Knysna’s recent history began in 1804, when the farm Melkhoutkraal was purchased by George Rex, a timber merchant. He owned virtually all the land surrounding the lagoon. Knysna became a port with naval and commercial ships bringing in supplies and taking timber out from the settlements of Melville and Newhaven, which eventually united to form the town of Knysna. In 1869, a Norwegian sea-faring family, the Thesens, settled in Knysna. They set up business and became important timber merchants and shipbuilders. In the 1880s gold was discovered in the forest and the mining village of Millwood sprang up. This was short-lived, however, as the gold yields were small and soon ran out.
The harbour no longer functions as a port, but The Heads still guard the restless passage through which many a trading vessel sailed to the wide ocean beyond. The tides rise and fall an average 1,7m, flooding the lagoon through a turbulent channel between “The Heads”, which are two great sandstone cliffs. Many a vessel came to grief trying to cross the bar here during the years when Knysna was used as a harbour.
The lagoon is permanently open to the sea, although the volume of influent fresh water is relatively small. This stable, saline environment accounts for the remarkable diversity of species recorded here, the highest in any South African estuary. Swampy areas, salt marshes and eelgrass areas of the estuary, exposed at low tide, produce almost all the food used by other organisms in the estuary, as well as reducing water velocities during floods, and trapping sediment.
Forests and Flora
The magnificent Southern Cape forests are one of South Africa’s greatest natural heritages, owing their existence to the regular, orographic rainfall in the region. For many years the forests were mercilessly robbed of their rich resources, supplying timber to the furniture, construction and mining industries. Today, however, the forests are managed according to strict conservation principles.
Outeniqua yellowwood trees draped with Old Mana’s Beard lichen present an imposing sight. A particularly big, old specimen can be seen at Diepwalle forest station: the King Edward VIIâ tree, named in 1924 on a visit by the Empire Parliamentary Association, is estimated to be 600 years old; its total height is 39 m, the base circumference is 6 m. Other common and well-known species in the Knysna forest include Stinkwood; Real Yellowwood; Blackwood; White alder; Ironwood and Hard Pear.
The Tree fern, Cyathea capensis, is a protected species and grows in groups along banks of forest streams and under the canopy of moist forests. The ferns in the wet, high forests of Diepwalle have grown in abundance, to heights of 6 m.
The Valley of Ferns is situated on the road between Knysna and Uniondale, approximately 10 km after the Diepwalle forest station. It offers a pleasant, tranquil picnic site and a short walk through the grove of ferns. Stinkwood trees, Ironwood, Red Alder and the Forest Elder may also be seen here.

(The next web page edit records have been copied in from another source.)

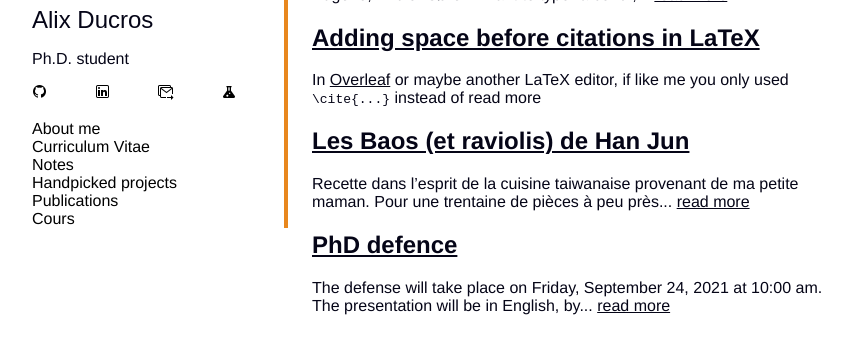
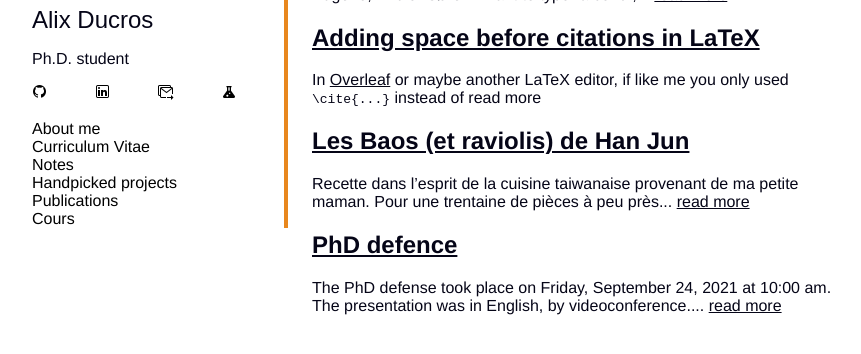
Before and after one commit to Karalix/Karalix.github.io, a Jekyll site: the page built from note-list.md, in a window 1280 px wide, cut to the strip 314-668 px from the top of the page. Shown: the whole strip, without its empty margins (72-933 px from the left). Built offline with Jekyll 4.4.1, drawn with Linux system fonts in a browser that asks for light colours; some web fonts are replaced.

Commit message:
Update defence.md

```diff
--- a/_notes/defence.md
+++ b/_notes/defence.md
@@ -4,7 +4,7 @@ layout: article
 date: "20/09/2021"
 ---
 
-The defense will take place on Friday, September 24, 2021 at 10:00 am. The presentation will be in English, by videoconference. The public link to participate is: https://youtu.be/53fbx7XAhPA. You may [find my thesis here](https://www.krlx.fr/files/AD_thesis_final.pdf).
+The PhD defense took place on Friday, September 24, 2021 at 10:00 am. The presentation was in English, by videoconference. The replay is available here: https://youtu.be/53fbx7XAhPA. You may [find my thesis here](https://www.krlx.fr/files/AD_thesis_final.pdf).
 
 <iframe width="560" height="315" src="https://youtu.be/53fbx7XAhPA" title="YouTube video player" frameborder="0" allow="accelerometer; autoplay; clipboard-write; encrypted-media; gyroscope; picture-in-picture" allowfullscreen></iframe>
 
```
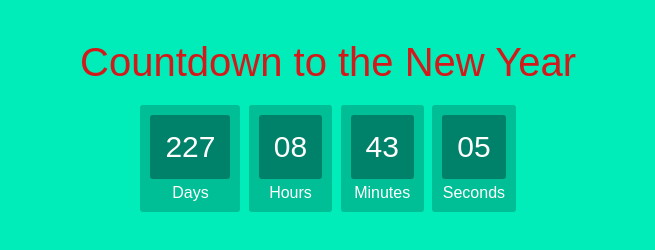
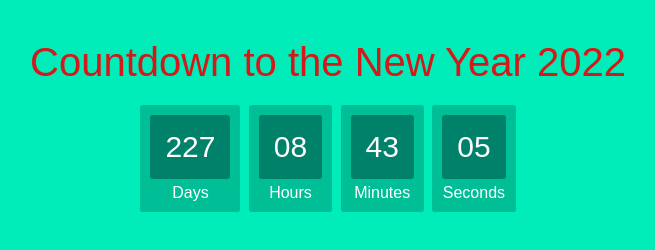
Before and after one commit to Oleh-N-Lunin/goit-js-hw-11-timer, a plain HTML site: page index.html in a window 1280 px wide. Shown: the whole page, without its empty margins (312-967 px from the left). Drawn offline with Linux system fonts and the light colour scheme.

Commit message:
change data

```diff
--- a/index.html
+++ b/index.html
@@ -8,7 +8,7 @@
     <link rel="stylesheet" href="./styles.css">
 </head>
 <body>
-    <h1 class="countdown-title">Countdown to the New Year</h1>
+    <h1 class="countdown-title">Countdown to the New Year 2022</h1>
   <div class="timer" id="timer-1">
     <div class="field">
       <span class="value" data-value="days">0</span>
```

Fynbos (fine bush) is an evergreen heath-shrubland contributing a staggering 8000 species to the Fynbos floral kingdom. This Fynbos is unique to the southwestern areas of South Africa. Three plant families characterise this abundance: Proteas, including the famous King Protea, which can grow up to 20cm in diameter; Ericas (heather); and Restios, which are reed-like grasses.